Some processes on a computer are more important than others, regardless how you are using your computer. This may be foreground applications like web browsers or development environments, resource taxing games or Internet streams, or background processes that need to run all the time.
Windows itself does not offer that many options to deal with issues that may arise from low-priority processes using more resources than they should which in turn may affect core processes. While you can change process priorities for the session, there is not really anything available in the frontend that you can use to make sure the processes that you require the most get the resources they need to work properly.
Process Lasso is a long standing process-tamer that offers a solution to that issue and others. At its core, it makes sure that high priority processes are not slowed down by other processes running on the system. If you dig deeper, you will discover that it gives you full control over how it handles that on your system.
Bitsum, the company behind the product, has just released Process Lasso 8. Reason enough to take another look, considering that our last review of the software dates back to version 4 in 2010.
Process Lasso 8 is still offered as a feature-limited free version and a commercial pro version. The free version is not your typical free version though. First of all, some features of Process Lasso Pro are available for a short period of time (between three and fourteen days) after which they are not available anymore. In addition to that, a nag screen is shown on startup and sometimes when you bring the program to the front from the system tray.
As far as changes are concerned, there are quite a few but if you expect new killer features then you will probably be disappointed as there are not any of note.
The improvements on the other hand may be well worth the upgrade. Upgrades are a no-brainer for free users and pro users who purchased a lifetime license as they are free in those cases.
Process Lasso overview
When you start Process Lasso 8 for the first time it displays the list of processes running on your system, information about current and past resource usage, and an actions log at the bottom highlighting among other things when new processes are started or terminated.
Two of the program's core algorithms, Pro Balance and Game Mode, are enabled by default. Pro Balance adjust the priority of processes on the system automatically to make sure it remains responsive even when taxing applications are running.
Game Mode appears limited to Steam by default. It is a new Power Plan that ensures maximum performance by limiting background apps from taking away resources and running at full cpu power.
It is possible to add game processes that are not Steam-related to the program so that they benefit from the adjustments as well.
SmartTrim on the other hand is not enabled by default.

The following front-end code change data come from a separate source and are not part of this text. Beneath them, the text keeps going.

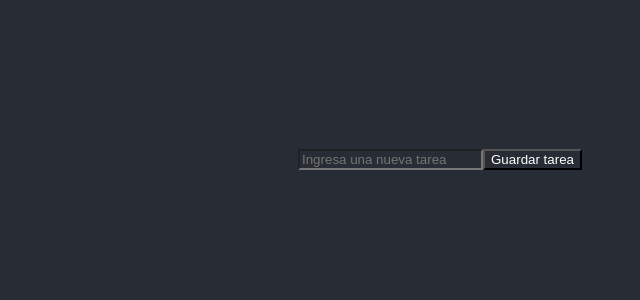
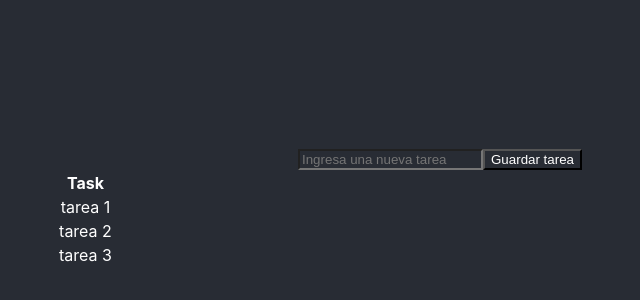
Before and after one commit to romariou76/apptask-localstorage, a React (Create React App) app: page / in a window 1280 px wide. Shown: the part 108-408 px from the top of the page, without its empty margins (200-840 px from the left). Built offline with nearby package versions, Linux system fonts and the light colour scheme.

Commit message:
Hicimos el listado de las tareas

```diff
--- a/src/App.js
+++ b/src/App.js
@@ -1,10 +1,48 @@
+import { useState } from "react";
 import "./App.css";
 import CreadorTareas from "./components/CreadorTareas";
 
 function App() {
+  const [tareasItems, setTareasItems] = useState([
+    { name: "tarea 1", done: false },
+    { name: "tarea 2", done: false },
+    { name: "tarea 3", done: false },
+  ]);
+
+  // Pasaremos esta funcion al componente CreadorTareas(linea19) mediante props para que lo ejecute
+  function crearTarea(tareaName){
+    // alert('creando...')// alert(tareaName)
+    // Si devuelve undefined pues ese dato no existe entonces si puedes añadir esa tarea, mas si existe no hace nada :V - Compara si hay un objeto si existe o no
+    if(!tareasItems.find(tarea => tarea.name === tareaName)) {
+      setTareasItems([...tareasItems, {name: tareaName, done: false}])// React dice crear una copia del arreglo (...tareas) y añade el nuevo elemento como un "Objeto"
+    } else{
+      alert('tarea ya agregada')
+    }
+  }
+
   return (
     <div className="App">
-      <CreadorTareas />
+      <CreadorTareas crearTarea={crearTarea}/>
+
+      <table>
+        <thead>
+          <tr>
+            <th>Task</th>
+          </tr>
+        </thead>
+        <tbody>
+          {
+            tareasItems.map(tarea => (// Por cada tarea que haya devuelva un tr con el nombre y cada tarea debe tener una clave unica en <tr>
+              <tr key={tarea.name}>
+                <td>
+                  {tarea.name}
+                </td>
+              </tr>
+            ))
+          }
+        </tbody>
+      </table>
+
     </div>
   );
 }
--- a/src/components/CreadorTareas.js
+++ b/src/components/CreadorTareas.js
@@ -1,13 +1,16 @@
 import { useState } from "react";
 
-function CreadorTareas() {
+function CreadorTareas({crearTarea}) {
 
-  const [nuevaTarea, setNuevaTarea] = useState();
+  // console.log(props)
+
+  const [nuevaTarea, setNuevaTarea] = useState('');
         //variable -  funcion
 
   // Manejando el evento de envio - recibimos el evento (e)
   const handleSubmit = (e) => {
     e.preventDefault(); // Cancele la actualizacion de la pagina
+    crearTarea(nuevaTarea)  // Antes de guardar, llamamos desde props la funcion crearTarea
     localStorage.setItem("tareas", nuevaTarea); //Hace el guardado en LocalStorage de la tarea que tipeo el usuario = clave - valor
     setNuevaTarea(""); // Una vez guardado limpiamos el input como string vacio
   };
```
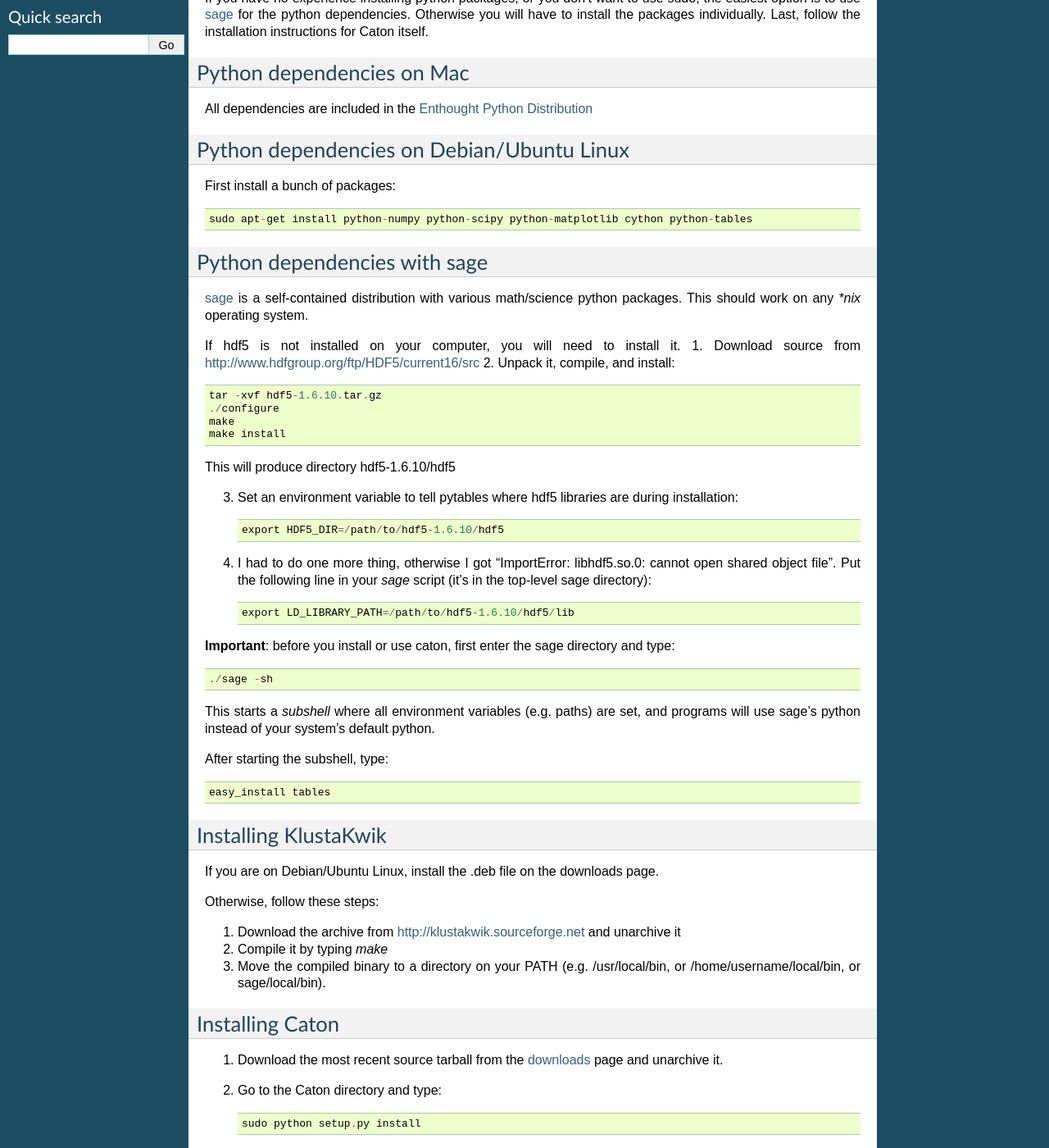
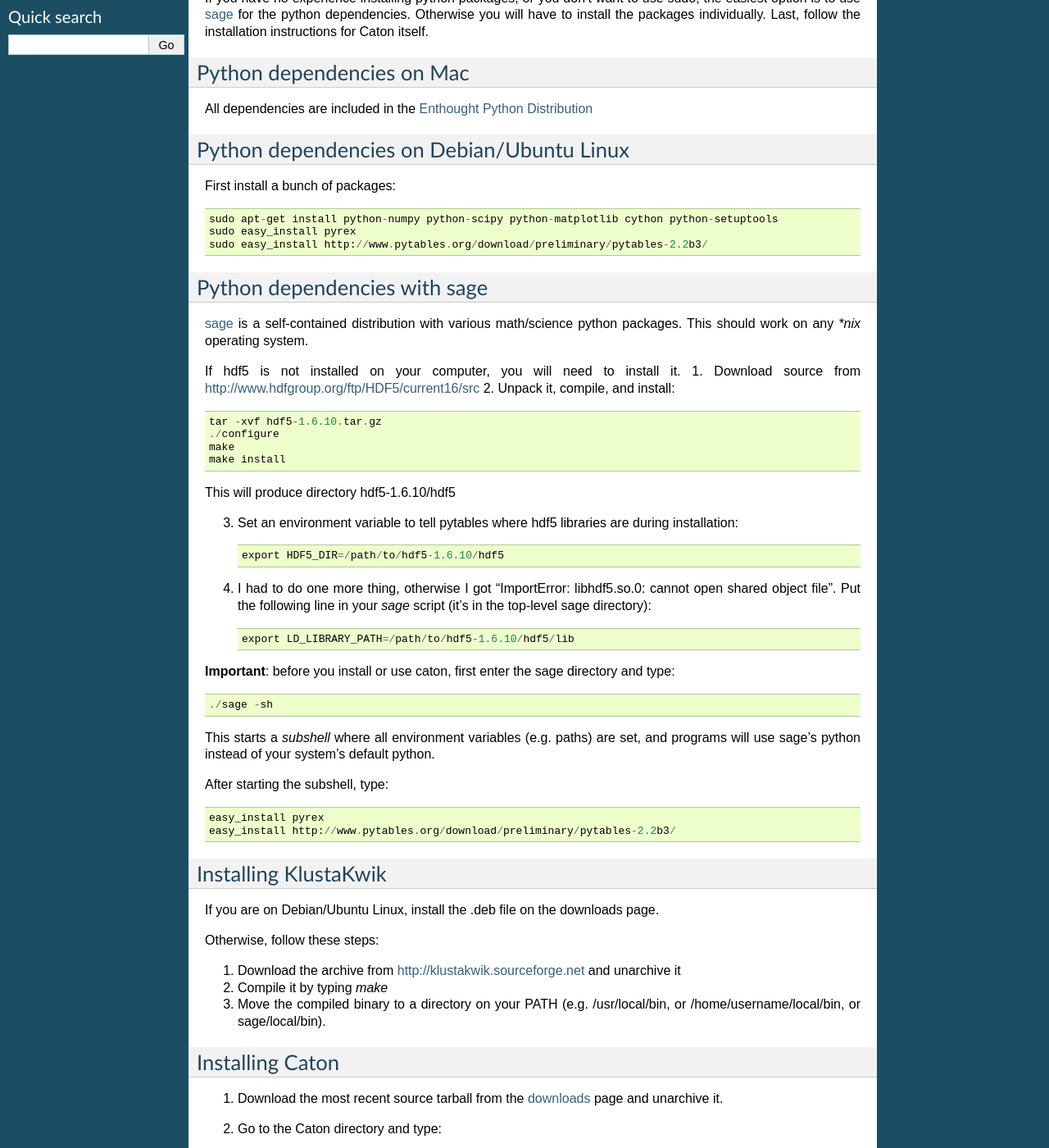
Before and after one commit to puneetarora2000/caton, a Sphinx documentation site: the page built from doc/installation.rst, in a window 1280 px wide and 1400 px high, scrolled down 402 px. Shown: the whole window at 82% size. Built offline with Sphinx 7.4.7, drawn with Linux system fonts in a browser that asks for light colours; formulas are drawn with MathJax 3; some of the changed text lies outside the part shown.

Commit message:
fixed instructions re: pytables

```diff
--- a/doc/installation.rst
+++ b/doc/installation.rst
@@ -12,7 +12,7 @@ Caton should work on any `*nix` operating system (including Linux and Mac OS X).
    * scipy
    * matplotlib
    * cython
-   * pytables (>= 2.1)
+   * pytables (>= 2.2)
 
 2. KlustaKwik
 
@@ -35,7 +35,9 @@ Python dependencies on Debian/Ubuntu Linux
 
 First install a bunch of packages::
 
-   sudo apt-get install python-numpy python-scipy python-matplotlib cython python-tables
+   sudo apt-get install python-numpy python-scipy python-matplotlib cython python-setuptools
+   sudo easy_install pyrex
+   sudo easy_install http://www.pytables.org/download/preliminary/pytables-2.2b3/
 
 .. _sageinst:
 
@@ -73,7 +75,8 @@ This starts a *subshell* where all environment variables (e.g. paths) are set, a
 
 After starting the subshell, type::
 
-    easy_install tables
+    easy_install pyrex
+    easy_install http://www.pytables.org/download/preliminary/pytables-2.2b3/
 
 
 Installing KlustaKwik
```
Also changed, not shown: 3 other files.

It is this mode that received lots of attention in version 8 of Process Lasso. It is a memory optimizer at its core that does not use brute-force to free up RAM on the system. You enable the feature under Options > SmartTrim.
The fourth major feature of interest of Process Lasso is called IdleSaver. It changes the power profile on the fly while the computer is idle. This means that you get full performance while you are working on the computer (or the computer is crunching data in the background), and a power saving mode when the system is idle.
Customization options are probably the biggest strength of the program as it puts you in control if you want to. For instance, while you can enable SmartTrim and be done with it, you could also configure its parameters instead.
One option provided here is to define the minimum system RAM load and process working set before the feature kicks in. In addition, you may enable it even while in gaming mode and set exclusions so that some processes won't be asked to release working sets when the feature is triggered.
The same is true for the other features. ProBalance ships with lots of options in this regard. Set thresholds, change CPU affinities, ignore foreground processes or make sure system services are excluded by it.
The default options are usually reasonably set but it may pay off to take a closer look and go through all settings manually to make sure everything is set as you want. Exceptions may be important for example, especially if you rely on certain processes and don't want them touched by Process Lasso's automatic adjustments.
Last but not least, Process Lasso allows you to change settings for select processes. Change process priorities, cpu affinitis, I/O and memory priorities permanently, or restrict it to one running instance. Another interesting feature is the terminate always option. When enabled for a process, Process Lasso will terminate it whenever that process is running. Useful when you don't want certain processes to run at all on your system.
Process Lasso 8 may not introduce a new major feature but the refinements in it make an excellent program even better. It works well out of the box and if you want, you can install it and forget about it afterwards without having to worry that it will do more harm than good. Its greatest strength on the other hand is that you can be in full control over its features if you want to be.